> [Web page revision data]:

- Opening Delimiter -

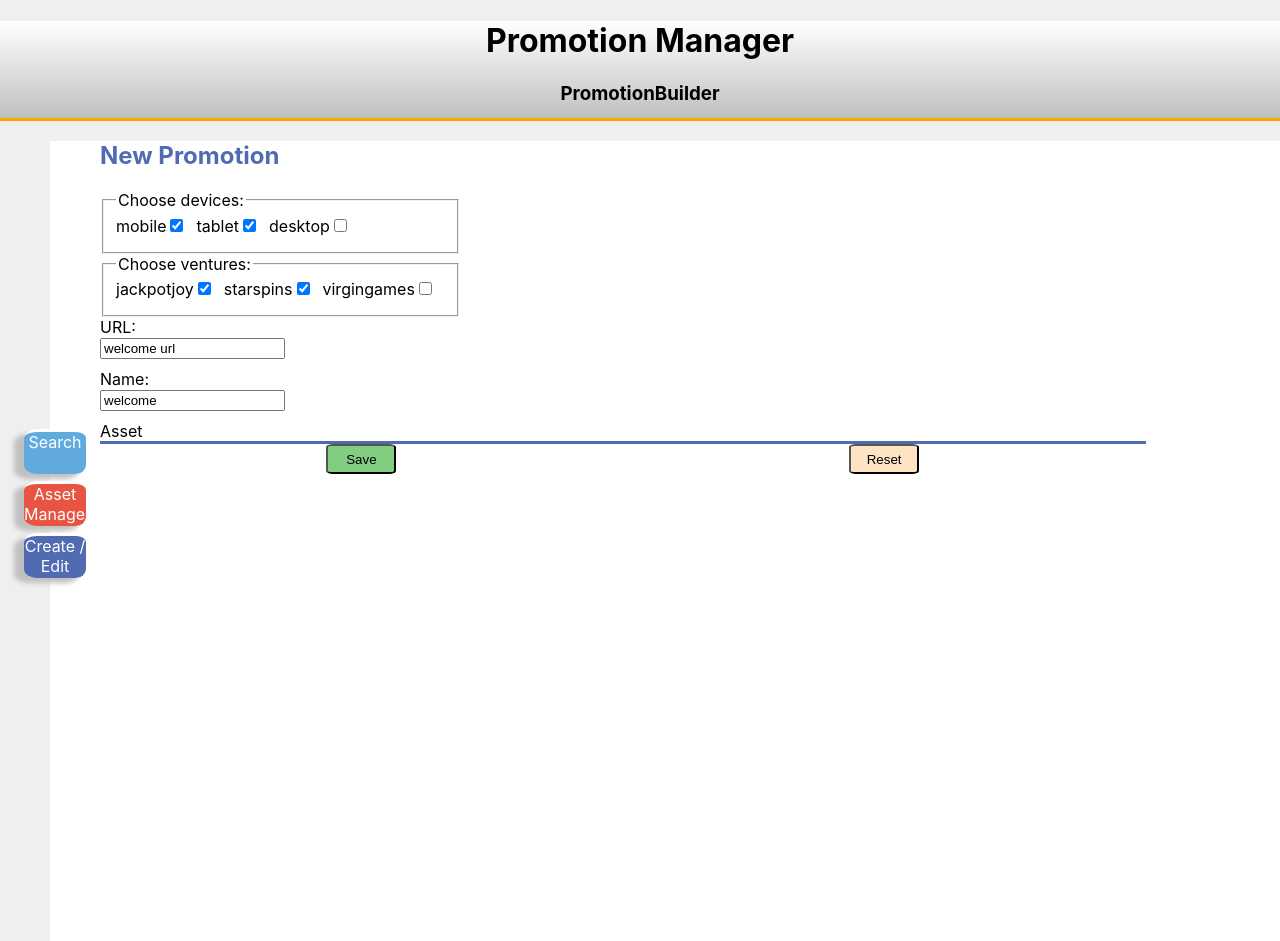
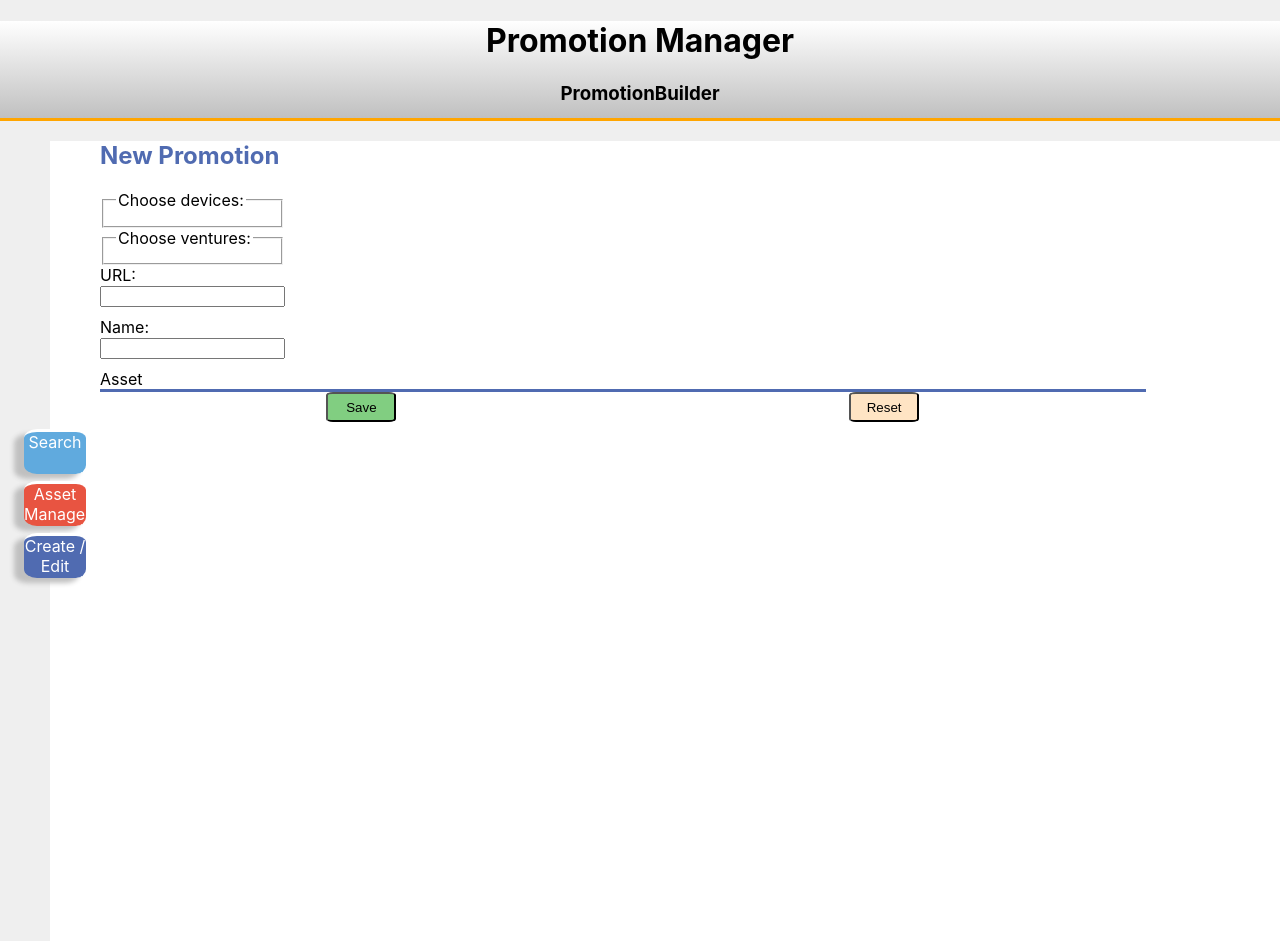
Before and after one commit to shamimyousuf101/ReactPracticals, a React (Create React App) app: page / in a window 1280 px wide. Both pictures are taken after a click on the item "Create / Edit". Shown: the top 941 px of the page. Built offline with nearby package versions, Linux system fonts and the light colour scheme.

Commit message:
form data update

```diff
--- a/package.json
+++ b/package.json
@@ -3,6 +3,7 @@
   "version": "0.1.0",
   "private": true,
   "dependencies": {
+    "prop-types": "^15.6.2",
     "react": "^16.6.3",
     "react-dom": "^16.6.3",
     "react-scripts": "2.1.1",
--- a/src/Components/DynamicContent/Container.js
+++ b/src/Components/DynamicContent/Container.js
@@ -10,7 +10,13 @@ class Container extends Component {
     state = {
         searchTerm:"",
         searchDisplay:promotionData.promotions,
-        selectedPromotion:promotionData.promotions[0]
+        selectedPromotion:null,
+        formData: {
+            deviceList: new Map(),
+            ventureList: new Map(),
+            url: "",
+            name: ""
+        }
     };
 
     handleInputChange = event =>  this.setState({searchTerm: event.target.value});
@@ -40,6 +46,15 @@ class Container extends Component {
     }
 
 
+    onFormChange = (value, formField) => {
+        this.setState( (prevState) =>{
+            return {
+                formData: { ...prevState.formData, [formField]: value }
+            }
+        }
+        )
+    }
+
     setContent = (view) => {
         switch (view) {
             case "Search":
@@ -47,7 +62,7 @@ class Container extends Component {
             case "Upload":
                 return <AssetManager/>
             case "PromotionBuilder":
-                return <PromotionBuilder selectedPromotion={this.state.selectedPromotion} reset={this.reset}/>
+                return <PromotionBuilder selectedPromotion={this.state.selectedPromotion} reset={this.reset} formData={this.state.formData} onFormChange={this.onFormChange}/>
             default:
                 throw new Error('Unexpected view supplied')
         }
--- a/src/Components/DynamicContent/PromotionBuilder/CheckboxContainer.js
+++ b/src/Components/DynamicContent/PromotionBuilder/CheckboxContainer.js
@@ -2,70 +2,23 @@ import React from 'react';
 
 import Checkbox from './Checkbox';
 
-class CheckboxContainer extends React.Component {
-    constructor(props){
-        super(props);
-
-        this.state = {
-            checkedItems: new Map(),
-        }
-
-        this.handleChange = this.handleChange.bind(this);
-    }
-
-    componentDidUpdate(prevProps){
-        if(this.props.promotionData !== prevProps.promotionData) {
-            this.setState({
-                checkedItems:this.arrayToMap(this.props.promotionData)
-            });
-        }
-    }
+const CheckboxContainer = (props) => {
 
 
-    componentDidMount(){
-        this.setState({
-            checkedItems:this.arrayToMap(this.props.promotionData)
-        });
-    }
-
-
-    arrayToMap(array){
-        let newMap = new Map();
-
-        if(array){
-            array.forEach(element => {
-                newMap.set(element, true);
-            });
-        }
-
-       return newMap;
-    }
-
-
-    handleChange(e) {
-        const item = e.target.name;
-        const isChecked = e.target.checked;
-        this.setState(preState => ({ checkedItems: preState.checkedItems.set(item, isChecked) }))
-    }
-
-    render(){
-
-        console.log("render");
-
         return (
-            <React.Fragment>
-                {
-                    this.props.displayItems.map(item => (
-                        <label key = {item.key}>
-                            {item.name}
-                            <Checkbox name={item.name} checked={this.state.checkedItems.get(item.name)} onChange={this.handleChange} />
-                        </label>
-                    ))
-                }
-            </React.Fragment>
+            null
+            // <React.Fragment>
+            //     {
+            //         props.displayItems.map(item => (
+            //             <label key = {item.key}>
+            //                 {item.name}
+            //                 <Checkbox name={item.name} checked={props.value.get(item.name)}/>
+            //             </label>
+            //         ))
+            //     }
+            // </React.Fragment>
 
         )
-    }
 }
 
 export default CheckboxContainer;
--- a/src/Components/DynamicContent/PromotionBuilder/InputBox.js
+++ b/src/Components/DynamicContent/PromotionBuilder/InputBox.js
@@ -1,25 +1,23 @@
 
 import React from 'react';
+import PropsTypes from 'prop-types'
 
 const InputBox = (props) => {
 
-
-    const setValue = (promotionData) => {
-
-        if (promotionData) {
-
-            return promotionData;
-
-        } else {
-            return "";
-        }
-
+    const handleInputData = (event) => {
+        props.onFormChange(event.target.value, props.name)
     }
 
     return(<div>
         <label htmlFor={props.name}>{props.children}</label>
-        <input type="text" name={props.name} value={setValue(props.promotionData)}></input>
+        <input type="text" name={props.name} value={props.value} onChange={handleInputData}></input>
     </div>)
 }
 
+InputBox.propsTypes = {
+    name: PropsTypes.string.isRequired,
+    children: PropsTypes.string.isRequired,
+    value: PropsTypes.string
+}
+
 export default InputBox;
--- a/src/Components/DynamicContent/PromotionBuilder/ListBox.js
+++ b/src/Components/DynamicContent/PromotionBuilder/ListBox.js
@@ -6,7 +6,7 @@ const ListBox = (props) => {
 
     return(<fieldset>
         <legend>{props.legendText}</legend>
-        <CheckboxContainer displayItems={props.displayItems} promotionData={props.promotionData}/>
+        <CheckboxContainer displayItems={props.displayItems} value={props.value} onFormChange={props.onFormChange}/>
         </fieldset>)
 }
 
--- a/src/Components/DynamicContent/PromotionBuilder/PromotionBuilder.js
+++ b/src/Components/DynamicContent/PromotionBuilder/PromotionBuilder.js
@@ -9,8 +9,8 @@ const PromotionBuilder = (props) => {
 
     return(<div className="PromotionBuilder">
         <NewPromotionTitle/>
-        <PromotionDetails selectedPromotion={props.selectedPromotion}/>
-        <PromotionToolBar selectedPromotion={props.selectedPromotion} reset={props.reset}/>
+        <PromotionDetails selectedPromotion={props.selectedPromotion} formData={props.formData} onFormChange={props.onFormChange}/>
+        <PromotionToolBar selectedPromotion={props.selectedPromotion} formData={props.formData} reset={props.reset}/>
     </div>)
 }
 
--- a/src/Components/DynamicContent/PromotionBuilder/PromotionDetails.js
+++ b/src/Components/DynamicContent/PromotionBuilder/PromotionDetails.js
@@ -7,46 +7,13 @@ import ventureList from './ventureList';
 
 const PromotionDetails = (props) => {
 
-    const  getDevices = (selectedPromotion) =>{
-        if(selectedPromotion){
-            return selectedPromotion.promotion.devices;
-        }else {
-            return null;
-        }
-    }
-
-    const  getVentures = (selectedPromotion) =>{
-        if(selectedPromotion){
-            return selectedPromotion.promotion.ventures;
-        }else {
-            return null;
-        }
-    }
-
-
-    const  getUrl = (selectedPromotion) =>{
-        if(selectedPromotion){
-            return selectedPromotion.promotion.url;
-        }else {
-            return null;
-        }
-    }
-
-    const  getName = (selectedPromotion) =>{
-        if(selectedPromotion){
-            return selectedPromotion.promotion.name;
-        }else {
-            return null;
-        }
-    }
-
-    return(<form className="promotionDetailsForm">
-        <ListBox promotionData={getDevices(props.selectedPromotion)} displayItems={deviceList} legendText="Choose devices:"/>
-        <ListBox promotionData={getVentures(props.selectedPromotion)} displayItems={ventureList} legendText="Choose ventures:"/>
-        <InputBox promotionData={getUrl(props.selectedPromotion)} >URL:</InputBox>
-        <InputBox promotionData={getName(props.selectedPromotion)} >Name:</InputBox>
-        <Asset/>
-    </form>)
+        return(<form className="promotionDetailsForm" >
+            <ListBox value={props.formData.deviceList} displayItems={deviceList} legendText="Choose devices:" onFormChange={props.onFormChange}/>
+            <ListBox value={props.formData.ventureList} displayItems={ventureList} legendText="Choose ventures:" onFormChange={props.onFormChange}/>
+            <InputBox value={props.formData.url} name="url" onFormChange={props.onFormChange} >URL:</InputBox>
+            <InputBox value={props.formData.name} name="name" onFormChange={props.onFormChange} >Name:</InputBox>
+            <Asset/>
+        </form>)
 }
 
 export default PromotionDetails;
```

- Closing Delimiter -

Wherever the string "displayItems" occurs in the records, copy the line it is in.

> [Task result]:
-                    this.props.displayItems.map(item => (
+            //         props.displayItems.map(item => (
-        <CheckboxContainer displayItems={props.displayItems} promotionData={props.promotionData}/>
+        <CheckboxContainer displayItems={props.displayItems} value={props.value} onFormChange={props.onFormChange}/>
-        <ListBox promotionData={getDevices(props.selectedPromotion)} displayItems={deviceList} legendText="Choose devices:"/>
-        <ListBox promotionData={getVentures(props.selectedPromotion)} displayItems={ventureList} legendText="Choose ventures:"/>
+            <ListBox value={props.formData.deviceList} displayItems={deviceList} legendText="Choose devices:" onFormChange={props.onFormChange}/>
+            <ListBox value={props.formData.ventureList} displayItems={ventureList} legendText="Choose ventures:" onFormChange={props.onFormChange}/>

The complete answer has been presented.